= REQUIREMENT =
Scan the lines below and report each one containing "with" by copying it.

<<<<

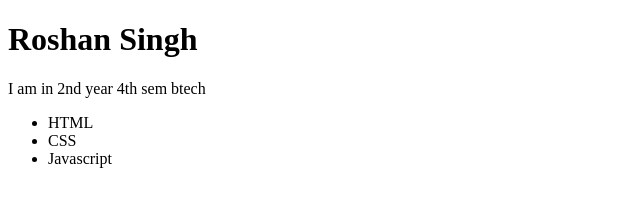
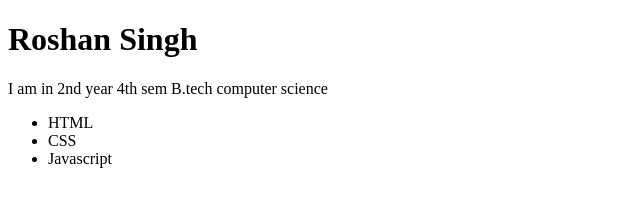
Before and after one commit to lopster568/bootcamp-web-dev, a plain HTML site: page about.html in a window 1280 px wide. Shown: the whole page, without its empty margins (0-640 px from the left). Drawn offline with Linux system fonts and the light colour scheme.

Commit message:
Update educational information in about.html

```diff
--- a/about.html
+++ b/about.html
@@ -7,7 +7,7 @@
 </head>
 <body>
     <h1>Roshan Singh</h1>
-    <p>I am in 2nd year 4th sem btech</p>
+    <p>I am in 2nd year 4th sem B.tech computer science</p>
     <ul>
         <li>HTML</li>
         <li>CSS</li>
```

>>>>
<<<<

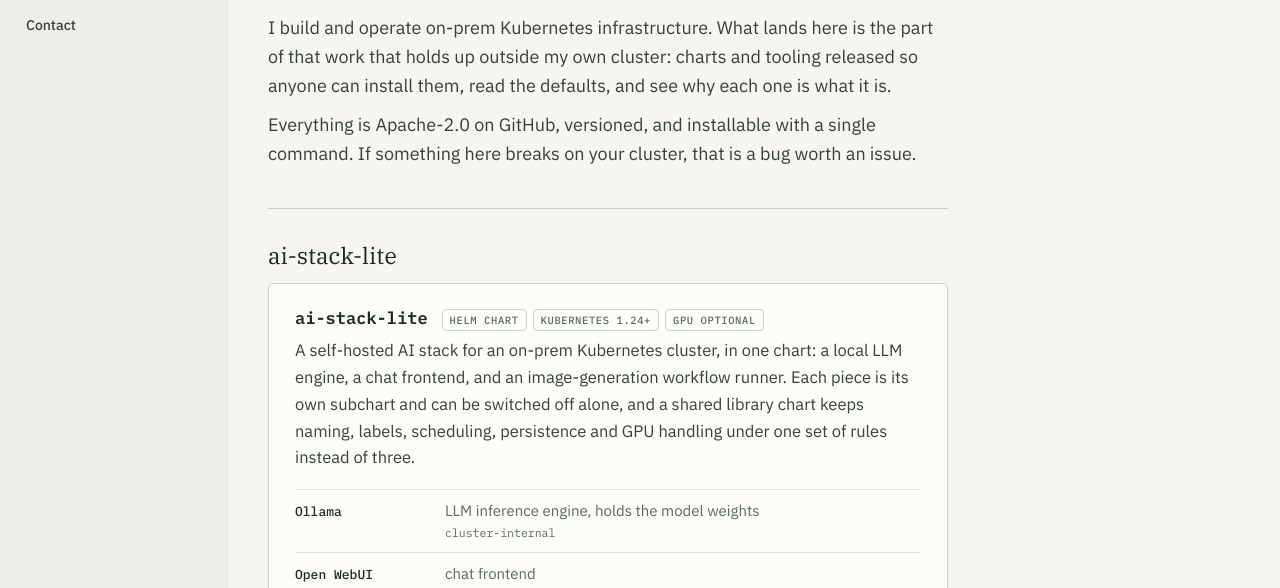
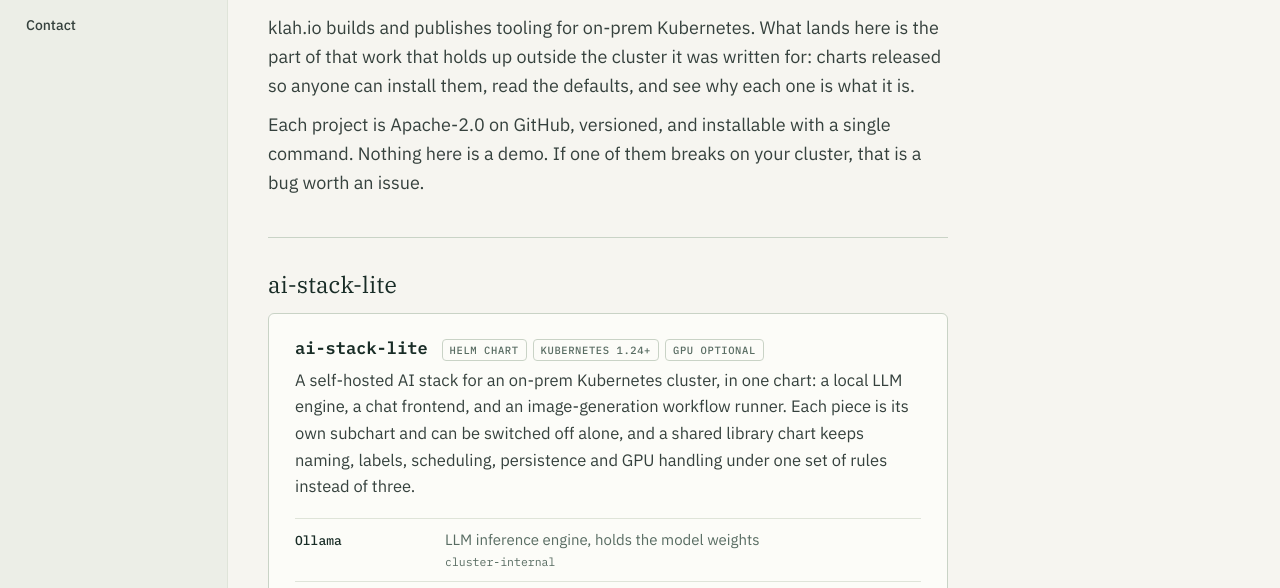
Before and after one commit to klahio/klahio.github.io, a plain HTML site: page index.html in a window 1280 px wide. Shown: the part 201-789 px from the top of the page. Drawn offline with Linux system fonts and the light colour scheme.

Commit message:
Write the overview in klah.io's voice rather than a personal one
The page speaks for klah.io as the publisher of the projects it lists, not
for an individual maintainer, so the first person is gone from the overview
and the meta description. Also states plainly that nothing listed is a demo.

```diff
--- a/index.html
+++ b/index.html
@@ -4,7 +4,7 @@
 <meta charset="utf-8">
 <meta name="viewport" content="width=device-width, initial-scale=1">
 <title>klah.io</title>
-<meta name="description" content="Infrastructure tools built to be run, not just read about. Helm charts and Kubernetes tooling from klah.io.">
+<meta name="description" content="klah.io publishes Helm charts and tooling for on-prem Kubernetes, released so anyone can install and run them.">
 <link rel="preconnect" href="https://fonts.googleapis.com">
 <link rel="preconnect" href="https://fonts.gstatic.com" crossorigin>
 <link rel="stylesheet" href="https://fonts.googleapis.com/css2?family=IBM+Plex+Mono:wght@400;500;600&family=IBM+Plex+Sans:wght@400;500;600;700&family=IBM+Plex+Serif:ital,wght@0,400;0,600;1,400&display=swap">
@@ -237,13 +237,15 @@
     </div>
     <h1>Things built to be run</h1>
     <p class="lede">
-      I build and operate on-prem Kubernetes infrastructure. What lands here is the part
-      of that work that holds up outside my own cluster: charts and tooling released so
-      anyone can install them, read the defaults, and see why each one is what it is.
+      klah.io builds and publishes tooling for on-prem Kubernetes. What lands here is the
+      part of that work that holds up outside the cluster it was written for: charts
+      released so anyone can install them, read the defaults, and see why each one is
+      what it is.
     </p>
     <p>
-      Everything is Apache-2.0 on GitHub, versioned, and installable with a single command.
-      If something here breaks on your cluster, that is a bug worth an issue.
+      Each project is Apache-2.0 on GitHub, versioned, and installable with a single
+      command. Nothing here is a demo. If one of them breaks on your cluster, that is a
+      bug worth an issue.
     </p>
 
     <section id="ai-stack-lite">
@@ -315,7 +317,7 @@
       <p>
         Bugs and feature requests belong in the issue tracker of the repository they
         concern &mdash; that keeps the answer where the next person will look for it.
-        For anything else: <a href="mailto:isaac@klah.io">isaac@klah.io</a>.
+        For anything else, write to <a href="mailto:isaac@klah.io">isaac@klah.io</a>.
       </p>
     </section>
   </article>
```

>>>>

= EXERCISE OUTPUT =
Before and after one commit to lopster568/bootcamp-web-dev, a plain HTML site: page about.html in a window 1280 px wide. Shown: the whole page, without its empty margins (0-640 px from the left). Drawn offline with Linux system fonts and the light colour scheme.
Before and after one commit to klahio/klahio.github.io, a plain HTML site: page index.html in a window 1280 px wide. Shown: the part 201-789 px from the top of the page. Drawn offline with Linux system fonts and the light colour scheme.
-      Everything is Apache-2.0 on GitHub, versioned, and installable with a single command.
+      Each project is Apache-2.0 on GitHub, versioned, and installable with a single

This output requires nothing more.